By: J.H. Williams III & W. Haden Blackman (story), Trevor McCarthy (art), Walden Wong (inks), Guy Major (colors)

The Story: Chase and Kate demonstrate that every sisterhood is its own beast.

The Review: Where Batwoman really separates itself from the competition is how much effort has been put into developing the supporting cast as fully-rounded characters, with lives and problems outside of whatever Kate’s got herself up to at the moment.  At this point, you feel like you know Maggie Sawyer, Jacob Kane, Cameron Chase, and Bette Kane as intimately as you know Kate herself, which is a rare and special kind of achievement for a superhero series.

How often do you get a series where a supporting character is so compelling she can have her own series.  At one point, Chase had just that, and here, Blackman-Williams demonstrate why.  Her vendetta against “the capes and masks” is clearly a manifestation of witnessing her father die from his wannabe superhero aspirations.  There’s a genuine pathos to Chase’s bitterness that makes this otherwise ludicrous set of circumstances feel real.  In some ways, her perspective of the whole costumed capers thing (“cosplay”) is very convincing; in some ways, you can easily be swayed into viewing her as a hero in her own right.

Even if you don’t, you can still see her as a sympathetic figure, someone who’s still mixed and messed up over her father’s secret life years later.  “I don’t hate him,” she insists to her sister, Terry, “I just feel sorry for him.”  But even just reading the text, you can hear the bile in her voice that exposes the lie.  She may justify her actions in this issue as a protective measure, to save others from what she and Terry suffered, but it’s still pretty clear she’s being led by her personal anger, not her conscience.

Almost all the Batwoman characters have a unique internality like this, even the most minor.  While Katherine, Jacob’s second wife, has been a background figure for nearly their entire run, she suddenly asserts her own importance here.  She’s doing the same thing Kirsten McDuffie did in Daredevil #24, only in a less direct and metafictional way.  She acknowledges Jacob’s right to engage in whatever crazy life he wants, but demands inclusion.  Kirsten’s decision to leave Matt Murdock ultimately sends her offstage; Katherine refuses to be so marginalized, and I have to say, you can’t help respecting her for it.

Whereas Katherine strives to enter Batwoman’s world, other characters won’t allow Batwoman to invade or define theirs.  Earnest as Kate is in wanting to sympathize with and comfort her fiancée, Maggie replies (rightly) that some of her experiences and emotions can’t be shared or hijacked that way, because “…you can’t begin to understand it until you’ve been through it yourself.”  And while Kate may want to prop up the illusion that she’s in complete control, that she calls the shots, Bette quietly punctures that idea with her departure, stating, “As long as you’re working for the D.E.O. I can’t trust you.  And I can’t be your partner.”
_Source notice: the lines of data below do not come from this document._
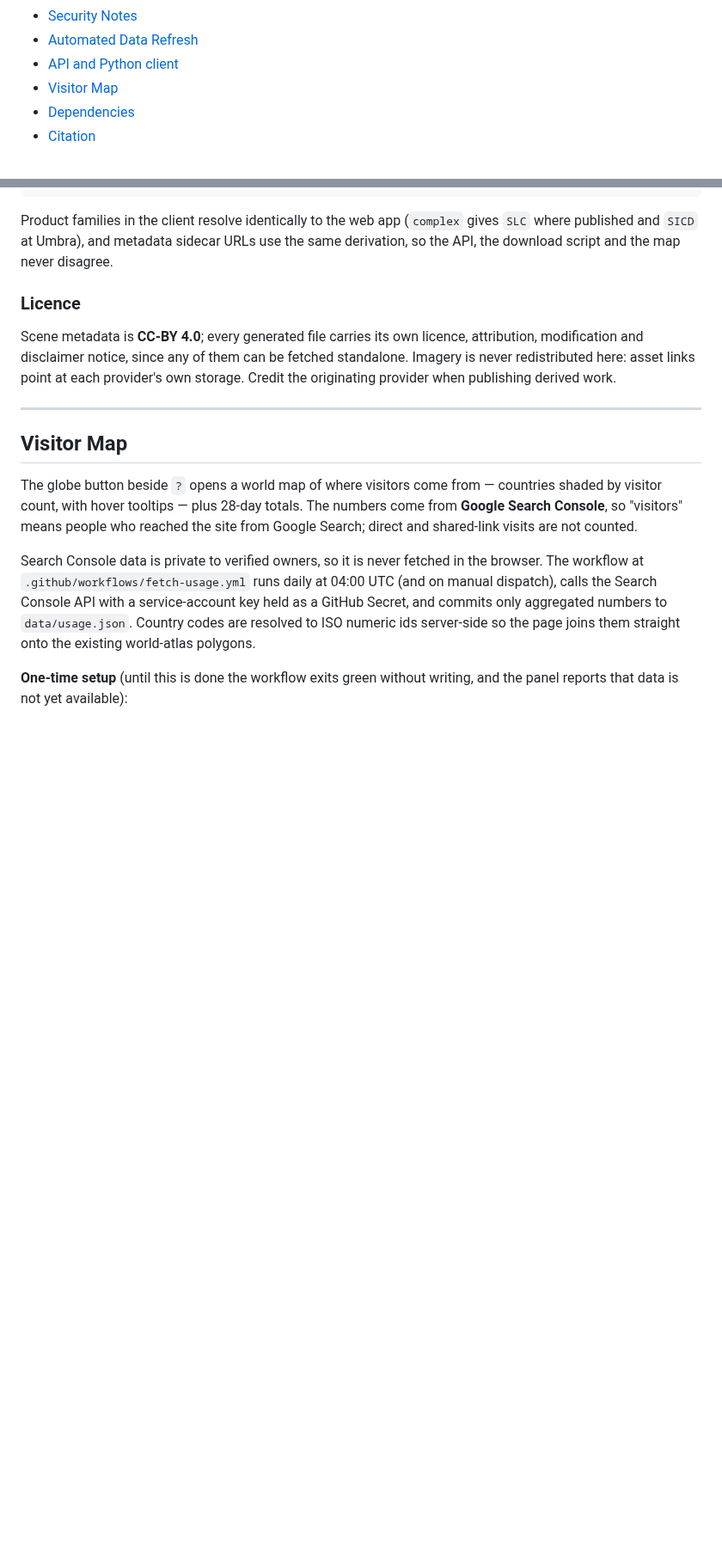
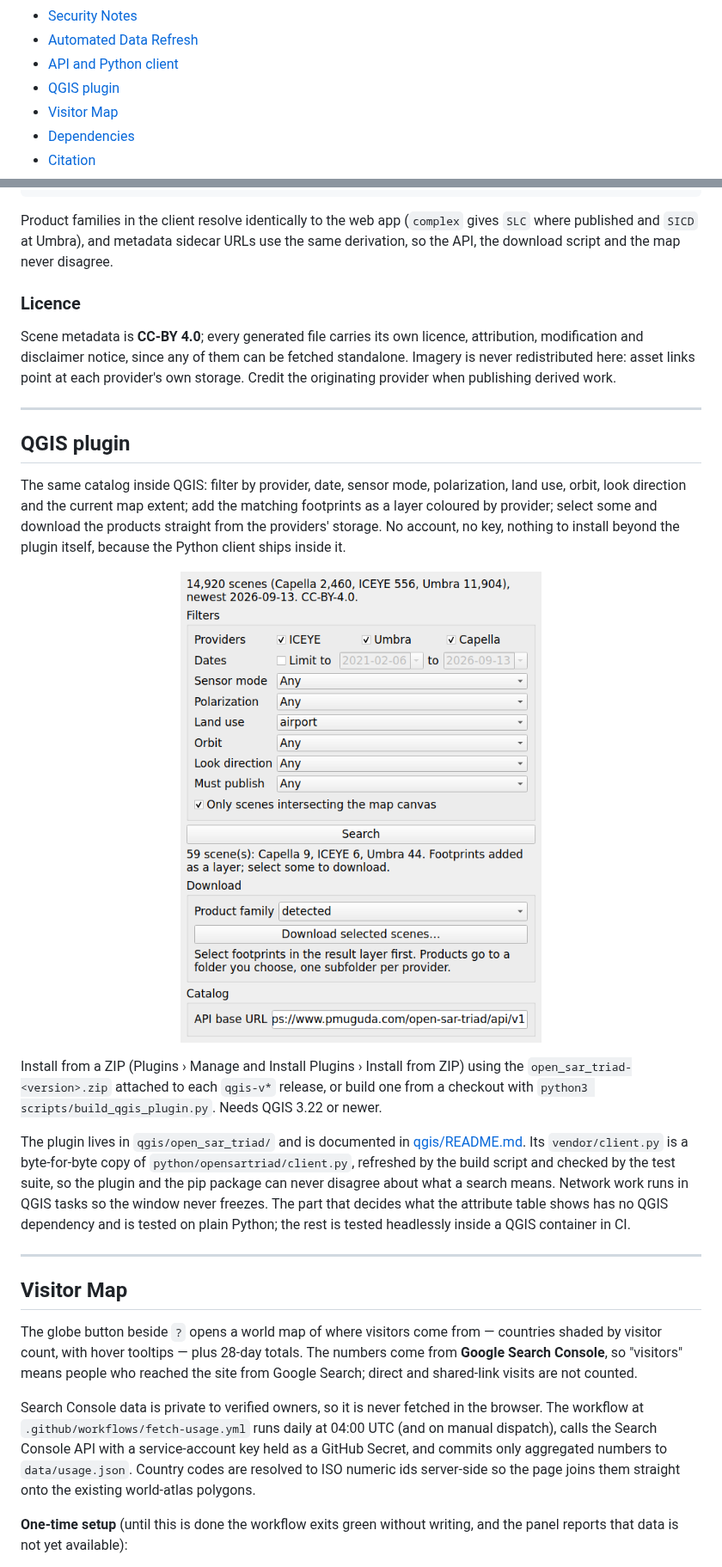
Before and after one commit to pmuguda/open-sar-triad, a Markdown page: README.md, 2 parts joined by grey strips. Shown at 86% size. Rendered like a GitHub page; pictures changed too: assets/qgis-dock.png (added); blank space fills up the shorter version.

```diff
--- a/README.md
+++ b/README.md
@@ -54,6 +54,7 @@ open-sar-triad works on both desktop and mobile browsers. The desktop layout pro
 - [Security Notes](#security-notes)
 - [Automated Data Refresh](#automated-data-refresh)
 - [API and Python client](#api-and-python-client)
+- [QGIS plugin](#qgis-plugin)
 - [Visitor Map](#visitor-map)
 - [Dependencies](#dependencies)
 - [Citation](#citation)
@@ -718,6 +725,18 @@ Scene metadata is **CC-BY 4.0**; every generated file carries its own licence, a
 
 ---
 
+## QGIS plugin
+
+The same catalog inside QGIS: filter by provider, date, sensor mode, polarization, land use, orbit, look direction and the current map extent; add the matching footprints as a layer coloured by provider; select some and download the products straight from the providers' storage. No account, no key, nothing to install beyond the plugin itself, because the Python client ships inside it.
+
+<p align="center"><img src="assets/qgis-dock.png" alt="The Open SAR Triad dock panel in QGIS" width="420"></p>
+
+Install from a ZIP (Plugins › Manage and Install Plugins › Install from ZIP) using the `open_sar_triad-<version>.zip` attached to each `qgis-v*` release, or build one from a checkout with `python3 scripts/build_qgis_plugin.py`. Needs QGIS 3.22 or newer.
+
+The plugin lives in `qgis/open_sar_triad/` and is documented in [qgis/README.md](qgis/README.md). Its `vendor/client.py` is a byte-for-byte copy of `python/opensartriad/client.py`, refreshed by the build script and checked by the test suite, so the plugin and the pip package can never disagree about what a search means. Network work runs in QGIS tasks so the window never freezes. The part that decides what the attribute table shows has no QGIS dependency and is tested on plain Python; the rest is tested headlessly inside a QGIS container in CI.
+
+---
+
 ## Visitor Map
 
 The globe button beside `?` opens a world map of where visitors come from — countries shaded by visitor count, with hover tooltips — plus 28-day totals. The numbers come from **Google Search Console**, so "visitors" means people who reached the site from Google Search; direct and shared-link visits are not counted.
```
Also changed, not shown: other parts of README.md (+7 -1 lines), qgis/README.md (added, +77 -0 lines), 13 other files.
“I never said we were partners,” Kate mutters.  But just because she never did doesn’t mean that the partnership didn’t exist.  Bette has just as much say in that matter, and just as much a right to dissolve it as she feels appropriate.

Lest you get the idea that Batwoman has suddenly gotten overshadowed in her own title, let me assure that nothing of the kind happens.  Her friction with the D.E.O. finally spills over the top as they ask her to do the one thing she can never agree to do, driving her to call their bluff, ready to accept whatever consequences that might bring—until Bones pulls out his wild card, one that suddenly takes on a very eerie lucidity as she says, “I’d like to see my sister now.”

I suspect that if you’re an artist working under Williams’ direction, you will have no choice but to step up your game and try things you’ve never thought of before, and McCarthy definitely has.  Of course, he’s always had the chops to do wildly inventive layouts like Bette and Kate’s clockwork battle sequence, but it took a demanding script to get him there, and he’s going to be an even greater force in DC’s art ranks from now on.  At times, the narrative doesn’t flow quite as naturally as it should, but these are the rare casualties of experimentation, and for the most part, McCarthy delivers as stunning an issue as Williams might himself.  Major manages to give McCarthy’s flatter style of figure incredible body and depth through layered coloring, making an already visually striking issue even more so.

Conclusion: I still consider this series as one of the most well-crafted of DC’s products, and issues like this demonstrate why.  It lacks hype, but deserves as much attention as any of the pop or cult favorites out there.

Grade: A-

– Minhquan Nguyen

Some Musings: – If you had your doubts as to Mr. Bones’ truthfulness in implying his sibling relationship to Kate and Beth Kane, here’s a tidbit from Jacob himself: “I think I have a son.”